The necessity of vaccinations – don’t let the witchdoctors lead the way

I’ve lately heard some rhetoric against… of all things…. vaccinations.   Some examples:

  1.  A young guy that I used to work with just a few months ago told me that he had avoided vaccinations throughout his childhood years, believing that they were not “natural”.  He told me that he believes that a healthy balanced diet was what was needed, together with lots of sleep, and that vaccinations were really just an unnatural stopgap.  He tells me this is his opinion.
  2.  I heard from someone else that vaccinations are linked to autism.   The study that suggested this has been debunked for some time now, but continues to be referred to by those who refuse to stay current on science.

I’m all for a healthy lifestyle, and natural living, and whatever the heck it might be that you’re into.  I’m not at all for outright selfishness, and conduct that puts everyone else, and more importantly the children of others, at risk.    These assertions are put forward as “opinion”.  Opinion is considered thought, taking into account knowable information.   Opinion is not whatever stupid thing might fall out of the speakers mouth.

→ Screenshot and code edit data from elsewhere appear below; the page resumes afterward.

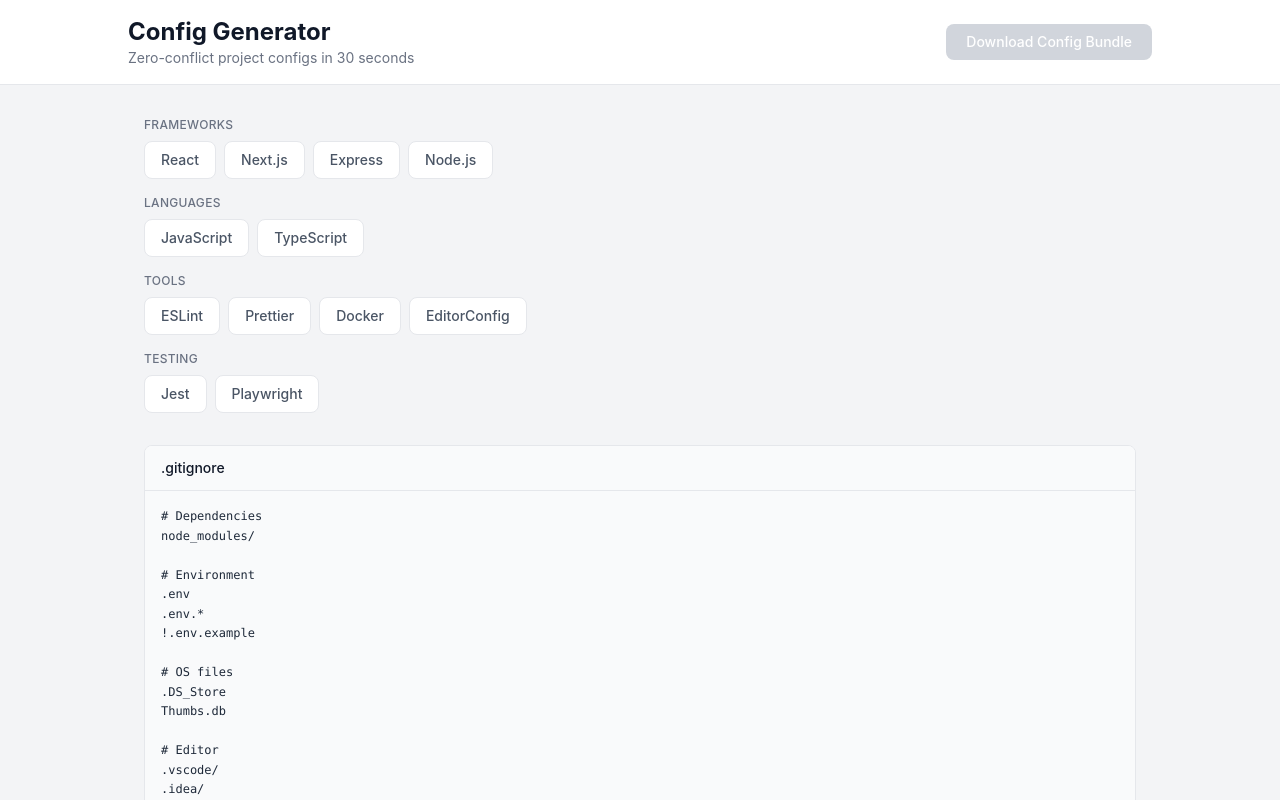
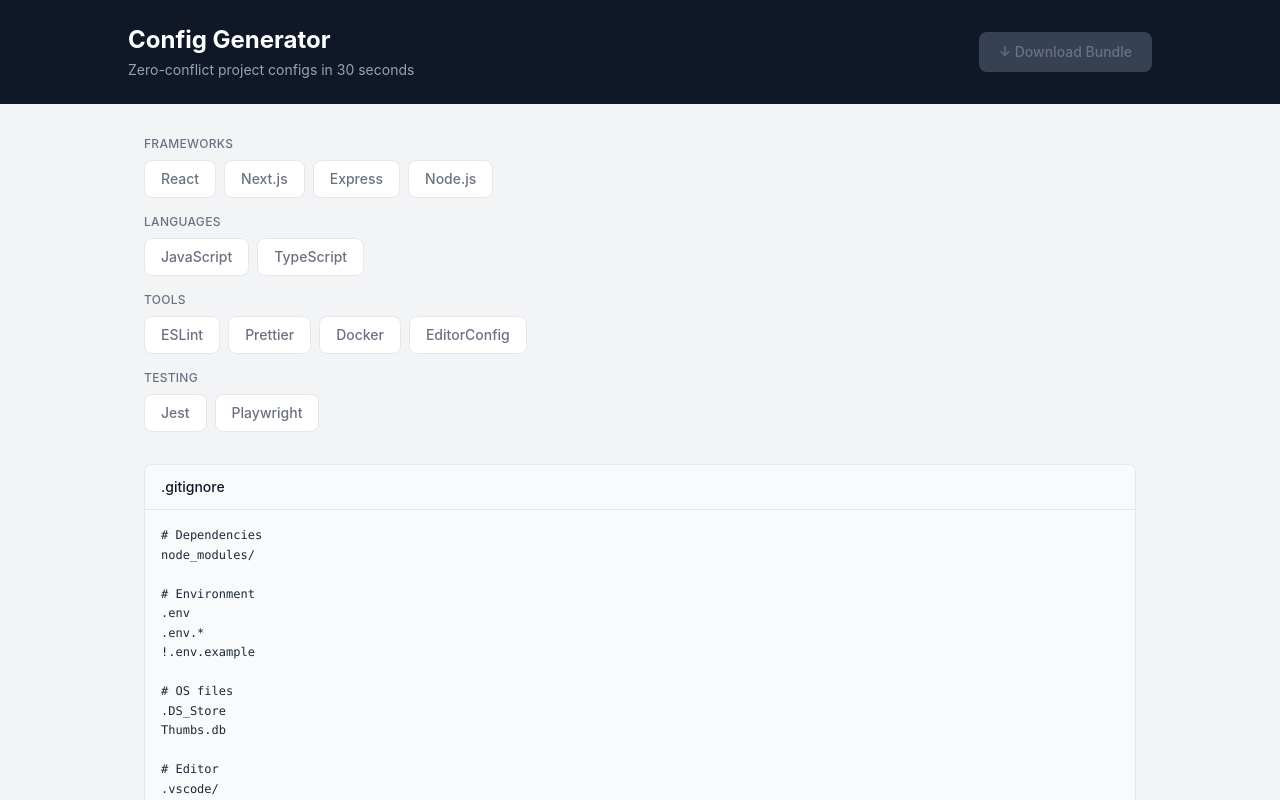
Before and after one commit to Lakonas/config-generator, a React (Vite) app: page / in a window 1280 px wide. Shown: the top 800 px of the page. Built offline with nearby package versions, Linux system fonts and the light colour scheme.

Commit message:
style: refine Header and StackCard with darker header and softer selection states

```diff
--- a/src/components/Header.jsx
+++ b/src/components/Header.jsx
@@ -1,21 +1,21 @@
 function Header({ onDownload, canDownload }) {
   return (
-    <header className="bg-white border-b border-gray-200 px-4 py-4">
+    <header className="bg-gray-900 px-4 py-6">
       <div className="max-w-5xl mx-auto flex items-center justify-between">
         <div>
-          <h1 className="text-2xl font-bold text-gray-900">Config Generator</h1>
-          <p className="text-sm text-gray-500">Zero-conflict project configs in 30 seconds</p>
+          <h1 className="text-2xl font-bold text-white">Config Generator</h1>
+          <p className="text-sm text-gray-400 mt-1">Zero-conflict project configs in 30 seconds</p>
         </div>
         <button
           onClick={onDownload}
           disabled={!canDownload}
-          className={`px-5 py-2 rounded-lg text-sm font-medium text-white transition-colors ${
+          className={`px-5 py-2.5 rounded-lg text-sm font-medium transition-all ${
             canDownload
-              ? 'bg-blue-600 hover:bg-blue-700 cursor-pointer'
-              : 'bg-gray-300 cursor-not-allowed'
+              ? 'bg-blue-500 hover:bg-blue-400 text-white cursor-pointer shadow-sm'
+              : 'bg-gray-700 text-gray-500 cursor-not-allowed'
           }`}
         >
-          Download Config Bundle
+          ↓ Download Bundle
         </button>
       </div>
     </header>
--- a/src/components/StackCard.jsx
+++ b/src/components/StackCard.jsx
@@ -2,10 +2,10 @@
   return (
     <button
       onClick={() => onToggle(item.id)}
-      className={`px-4 py-2 rounded-lg text-sm font-medium transition-colors cursor-pointer ${
+      className={`px-4 py-2 rounded-lg text-sm font-medium transition-all cursor-pointer ${
         isSelected
-          ? 'bg-blue-600 text-white'
-          : 'bg-white text-gray-600 border border-gray-200 hover:border-blue-300'
+          ? 'bg-blue-50 text-blue-700 border border-blue-300 shadow-sm'
+          : 'bg-white text-gray-500 border border-gray-200 hover:border-gray-300 hover:text-gray-700 hover:shadow-sm'
       }`}
     >
       {item.name}
```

Since it seems a bit difficult to make the importance of this stuff clear I’m thinking  a series of questions might help lead to a sensible conclusion:

  1.  How many people do you know who have died of tetanus poisoning, also known as lockjaw?   Roughly 59,000 people died in 2015 of Tetanus.  It’s almost unheard of in the western world.  Why?  Immunization.
  2. How many people do you know who have died of whooping cough?   It’s a highly infectious disease.   In 2015 roughly 58,000 people, lots of them young children, were killed by it.  Again, it’s almost unknown in the western world, except in pockets where religious kooks won’t get their children vaccinated.  Vaccinations put this one away for most of us.
  3. Met anyone that’s had smallpox?   In the 1700’s in Europe it’s estimated that 400,000 people per year died of smallpox.  You won’t see it now, there has not been a known case since 1977.  That’s right, not since 1977, because the disease was eradicated with.. get this, vaccines.    Before that the disease had existed for hundreds upon hundreds of years, killing millions of people, and we got rid of it.
  4. Seen any survivors of polio walking around?   Also a disease almost unknown in the western world, but still active in developing nations.  The disease causes muscle weakness that can be lifetime crippling.

These diseases are a public health threat to everyone, and particularly to babies and children.  You may be able to avoid these, just as you may be able to avoid the flu or a cold.  We’ve all had the flu or a cold, all of us.  Maybe not very often, but we have all had them.   Saying you’re going to live a healthy lifestyle and that will be as good as a vaccination is to straight up be putting your head in the sand.   Even an ostrich does not actually put its head in the sand.   Be part of the solution, and prevention, and get your vaccinations.  Get your kids vaccinated to so that they’re not a health threat to others and can live long enough to do their own research.

 

 

* – thank you to the nice people who have worked to establish Wikipedia.org.  It’s a site that greatly speeds research, though fact checking is still necessary.